If a competition association itself has issued a warning and asks the admonisher to provide further explanation of this warning, the costs incurred by the association for a subsequent letter of explanation shall not be refundable if: that explanation of the assessment at the time of the warning was not associated with any additional difficulty requiring the involvement of a lawyer.
This probably interesting verdict, which many have been warned about, has now been delivered by the Higher Regional Court of Frankfurt am Main. In addition, the Court
[…] a competition association must be expected to be able to assess on its own expertise the possible consequences for the future prosecution of similar infringements. It must also be assumed that, as the Senate has already pointed out in its decision, the applicant was already aware of these consequences when he issued his own warning and took them into account. In those circumstances, the applicant was also able to make the explanation of his injunction requested by the defendant himself. […]

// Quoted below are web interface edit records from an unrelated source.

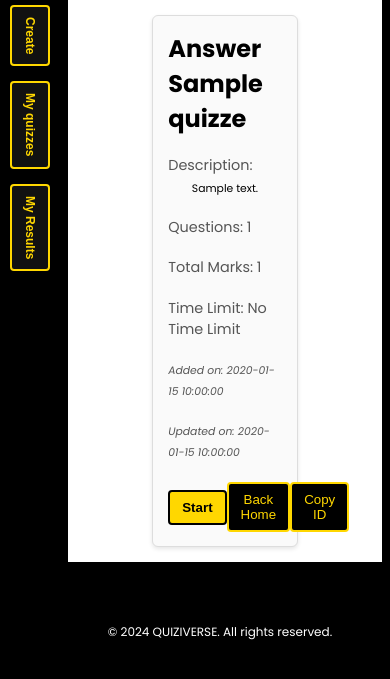
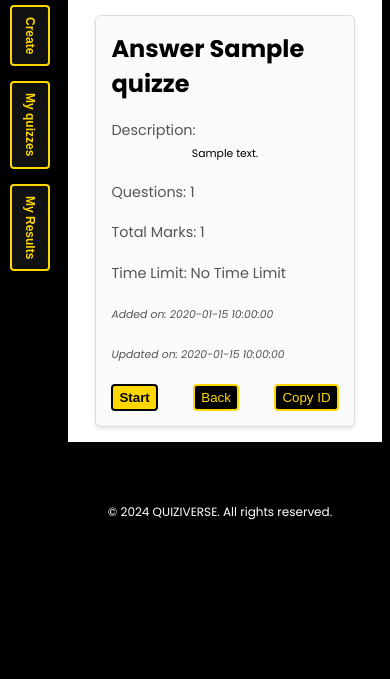
Before and after one commit to realWRC/quiziverse, a Flask app: page /quizinfo/1 in a window 390 px wide. Shown: the part 100-779 px from the top of the page. Run offline with Flask 3, Linux system fonts and the light colour scheme; a user stored in the database is signed in; a database or web service that is not in the repository returns one stand-in record (values such as "Sample title").

Commit message:
Added responsiveness

```diff
--- a/api/static/css/quizinfo.css
+++ b/api/static/css/quizinfo.css
@@ -8,8 +8,8 @@
   flex-direction: column;
   justify-content: space-between;
   align-self: center;
-  width: 40%;
-  height: 500px;
+  width: 80%;
+  height: auto;
 }
 
 .main-section .quiz-card .quiz-title {
@@ -97,3 +97,16 @@
   padding: 8px 12px;
   border-radius: 4px;
 }
+
+@media (max-width: 412px) {
+
+  .main-section .quiz-card .card-footing .take-quiz-btn {
+    padding: 4px 6px;
+  }
+  .main-section .quiz-card .card-footing .copy-id-btn {
+    padding: 4px 6px;
+  }
+  .main-section .quiz-card .card-footing .delete-btn {
+    padding: 4px 6px;
+  }
+}
--- a/api/templates/quizinfo.html
+++ b/api/templates/quizinfo.html
@@ -28,7 +28,7 @@
     <p class="quiz-meta"><em>Updated on: {{ quiz.updated_at.strftime('%Y-%m-%d %H:%M:%S') }}</em></p>
     <div class="card-footing">
       <a href="{{ url_for('takequiz', quiz_id=quiz['quiz_id']) }}"><button class="take-quiz-btn">Start</button></a>
-      <a href="{{ url_for('home') }}"><button class="delete-btn">Back Home</button></a>
+      <a href="{{ url_for('home') }}"><button class="delete-btn">Back</button></a>
       <a href=""><button class="copy-id-btn" data-quizid={{ quiz['quiz_id'] }}>Copy ID</button></a>
     </div>
   </div>
```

The decision is likely to make the cost of warnings from various consumer associations more cost-effective. However, they should not be underestimated. There are several points to consider when assessing how to respond to the warning. As a rule, one should not act quickly and certainly not at all, but seek professional advice. Declarations of injunctions that have just been unconsidered can quickly hinder one’s own business for many years or pose a high financial risk.